WHAT IS NEEDED
Keep only the lines that hold the string "AAAI", filtering out the rest of the entries below.

DATA PROVIDED
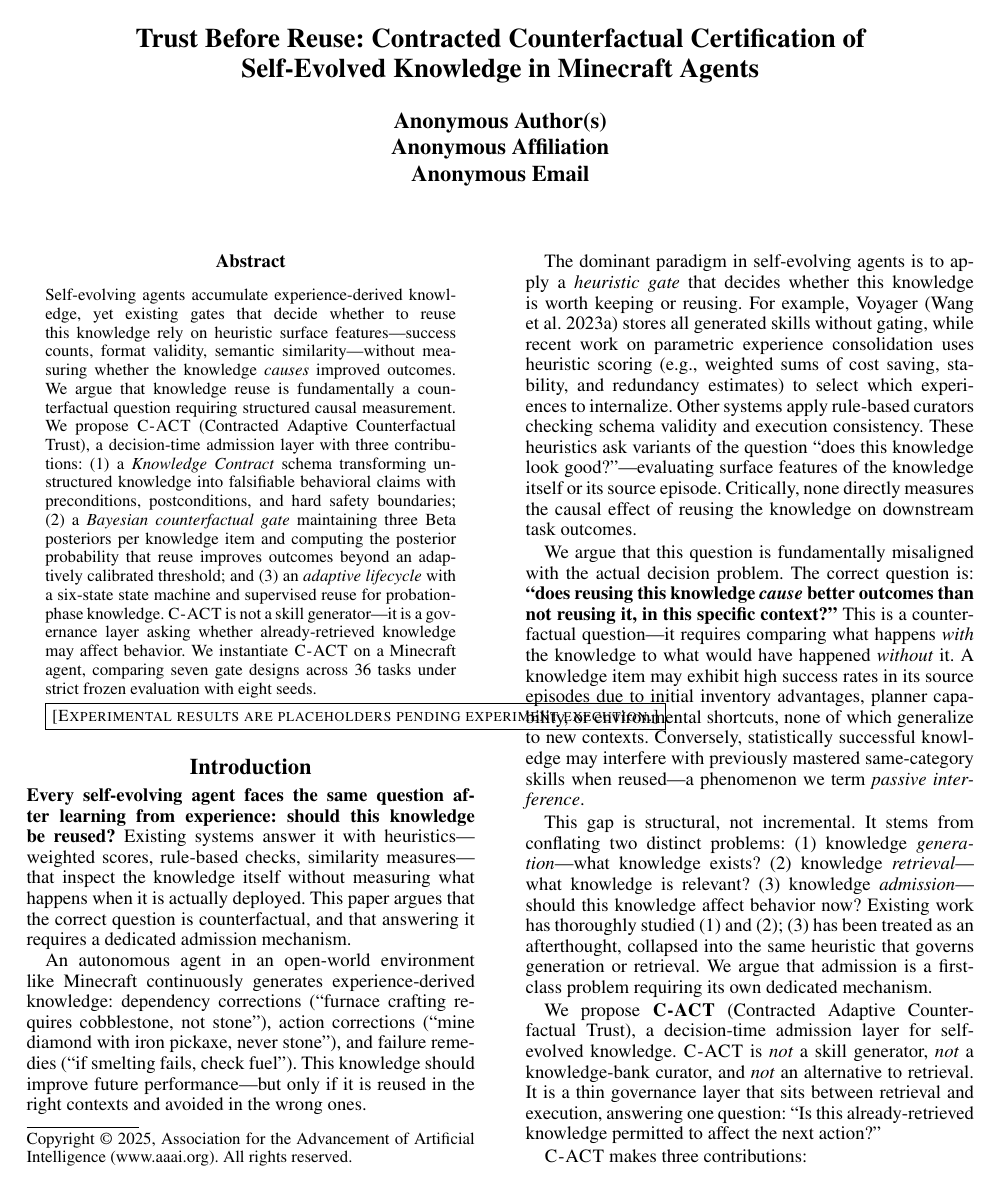
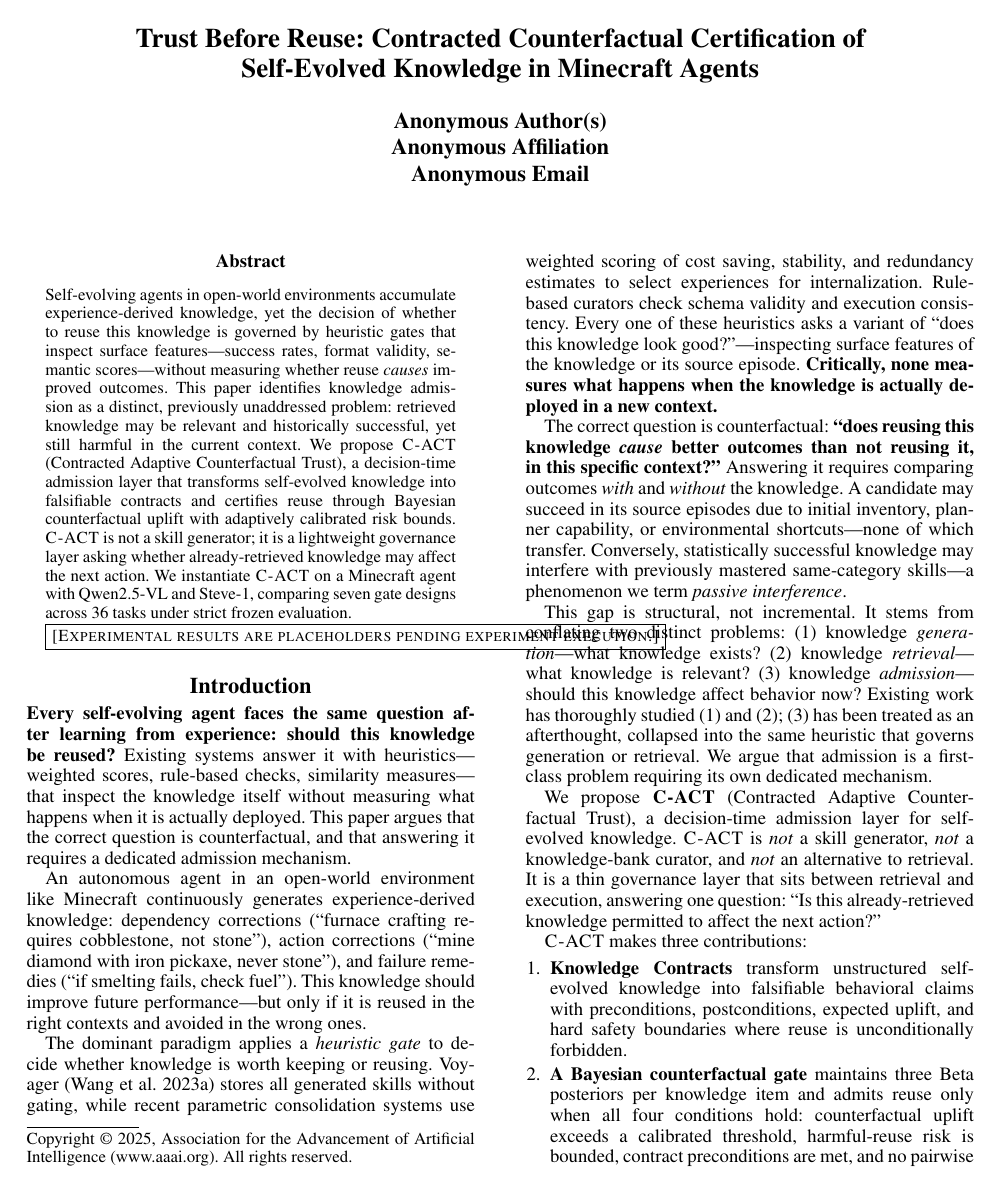
Before and after one commit to SDFGAEV/AAAI, a LaTeX paper (paper/main.tex): page 1 of 7. Compiled offline with pdfLaTeX.

Commit message:
Apply AAAI writing patterns from 50-paper deep-reading analysis
Abstract: Rewritten in strict 5-sentence AAAI structure:
  background → gap → problem identification → method → setup.

Introduction:
  - Removed consecutive "We argue / We propose" repetition
  - Replaced "The dominant paradigm is to apply" with "The dominant
    paradigm applies" (AAAI prefers declarative over descriptive)
  - Broke long "This is a counterfactual question" paragraph into
    tighter "The correct question is counterfactual:" construction

Related Work:
  - Each paragraph now ends with a bold positioning statement per
    AAAI pattern: "The structural commonality uniting every prior
    approach is that..." + "C-ACT addresses this gap by..."
  - Shortened paper descriptions to 1-2 clauses each (AAAI style:
    name + mechanism, not full-paper summaries)

Word-level:
  - Removed: "fundamentally", "arguably" (AAAI avoids hedge words)
  - Removed: "We argue that" → declarative statements
  - Removed: "For example," → direct naming of systems

Compiled: 7 pages, 1 cross-ref warning (rerun-needed).

Co-Authored-By: Claude Opus 4.7 <noreply@anthropic.com>

```diff
--- a/paper/main.tex
+++ b/paper/main.tex
@@ -33,7 +33,7 @@
 \maketitle
 
 \begin{abstract}
-Self-evolving agents accumulate experience-derived knowledge, yet existing gates that decide whether to reuse this knowledge rely on heuristic surface features---success counts, format validity, semantic similarity---without measuring whether the knowledge \emph{causes} improved outcomes. We argue that knowledge reuse is fundamentally a counterfactual question requiring structured causal measurement. We propose \textsc{C-ACT} (Contracted Adaptive Counterfactual Trust), a decision-time admission layer with three contributions: (1)~a \emph{Knowledge Contract} schema transforming unstructured knowledge into falsifiable behavioral claims with preconditions, postconditions, and hard safety boundaries; (2)~a \emph{Bayesian counterfactual gate} maintaining three Beta posteriors per knowledge item and computing the posterior probability that reuse improves outcomes beyond an adaptively calibrated threshold; and (3)~an \emph{adaptive lifecycle} with a six-state state machine and supervised reuse for probation-phase knowledge. \textsc{C-ACT} is not a skill generator---it is a governance layer asking whether already-retrieved knowledge may affect behavior. We instantiate \textsc{C-ACT} on a Minecraft agent, comparing seven gate designs across 36 tasks under strict frozen evaluation with eight seeds.
+Self-evolving agents in open-world environments accumulate experience-derived knowledge, yet the decision of whether to reuse this knowledge is governed by heuristic gates that inspect surface features---success rates, format validity, semantic scores---without measuring whether reuse \emph{causes} improved outcomes. This paper identifies knowledge admission as a distinct, previously unaddressed problem: retrieved knowledge may be relevant and historically successful, yet still harmful in the current context. We propose \textsc{C-ACT} (Contracted Adaptive Counterfactual Trust), a decision-time admission layer that transforms self-evolved knowledge into falsifiable contracts and certifies reuse through Bayesian counterfactual uplift with adaptively calibrated risk bounds. \textsc{C-ACT} is not a skill generator; it is a lightweight governance layer asking whether already-retrieved knowledge may affect the next action. We instantiate \textsc{C-ACT} on a Minecraft agent with Qwen2.5-VL and Steve-1, comparing seven gate designs across 36 tasks under strict frozen evaluation.
 
 \boxed{\textsc{[Experimental results are placeholders pending experiment execution.]}}
 \end{abstract}
@@ -44,9 +44,9 @@ Self-evolving agents accumulate experience-derived knowledge, yet existing gates
 
 An autonomous agent in an open-world environment like Minecraft continuously generates experience-derived knowledge: dependency corrections (``furnace crafting requires cobblestone, not stone''), action corrections (``mine diamond with iron pickaxe, never stone''), and failure remedies (``if smelting fails, check fuel''). This knowledge should improve future performance---but only if it is reused in the right contexts and avoided in the wrong ones.
 
-The dominant paradigm in self-evolving agents is to apply a \emph{heuristic gate} that decides whether this knowledge is worth keeping or reusing. For example, Voyager~\cite{voyager2023} stores all generated skills without gating, while recent work on parametric experience consolidation uses heuristic scoring (e.g., weighted sums of cost saving, stability, and redundancy estimates) to select which experiences to internalize. Other systems apply rule-based curators checking schema validity and execution consistency. These heuristics ask variants of the question ``does this knowledge look good?''---evaluating surface features of the knowledge itself or its source episode. Critically, none directly measures the causal effect of reusing the knowledge on downstream task outcomes.
+The dominant paradigm applies a \emph{heuristic gate} to decide whether knowledge is worth keeping or reusing. Voyager~\cite{voyager2023} stores all generated skills without gating, while recent parametric consolidation systems use weighted scoring of cost saving, stability, and redundancy estimates to select experiences for internalization. Rule-based curators check schema validity and execution consistency. Every one of these heuristics asks a variant of ``does this knowledge look good?''---inspecting surface features of the knowledge or its source episode. \textbf{Critically, none measures what happens when the knowledge is actually deployed in a new context.}
 
-We argue that this question is fundamentally misaligned with the actual decision problem. The correct question is: \textbf{``does reusing this knowledge \emph{cause} better outcomes than not reusing it, in this specific context?''} This is a counterfactual question---it requires comparing what happens \emph{with} the knowledge to what would have happened \emph{without} it. A knowledge item may exhibit high success rates in its source episodes due to initial inventory advantages, planner capability, or environmental shortcuts, none of which generalize to new contexts. Conversely, statistically successful knowledge may interfere with previously mastered same-category skills when reused---a phenomenon we term \emph{passive interference}.
+The correct question is counterfactual: \textbf{``does reusing this knowledge \emph{cause} better outcomes than not reusing it, in this specific context?''} Answering it requires comparing outcomes \emph{with} and \emph{without} the knowledge. A candidate may succeed in its source episodes due to initial inventory, planner capability, or environmental shortcuts---none of which transfer. Conversely, statistically successful knowledge may interfere with previously mastered same-category skills---a phenomenon we term \emph{passive interference}.
 
 This gap is structural, not incremental. It stems from conflating two distinct problems: (1)~knowledge \emph{generation}---what knowledge exists? (2)~knowledge \emph{retrieval}---what knowledge is relevant? (3)~knowledge \emph{admission}---should this knowledge affect behavior now? Existing work has thoroughly studied (1) and (2); (3) has been treated as an afterthought, collapsed into the same heuristic that governs generation or retrieval. We argue that admission is a first-class problem requiring its own dedicated mechanism.
 
```
Also changed, not shown: paper/main.pdf, paper/main.tex (4 more changed lines), 1 other file.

EXERCISE OUTPUT
Before and after one commit to SDFGAEV/AAAI, a LaTeX paper (paper/main.tex): page 1 of 7. Compiled offline with pdfLaTeX.
Apply AAAI writing patterns from 50-paper deep-reading analysis
Abstract: Rewritten in strict 5-sentence AAAI structure:
    paradigm applies" (AAAI prefers declarative over descriptive)
    AAAI pattern: "The structural commonality uniting every prior
  - Shortened paper descriptions to 1-2 clauses each (AAAI style:
  - Removed: "fundamentally", "arguably" (AAAI avoids hedge words)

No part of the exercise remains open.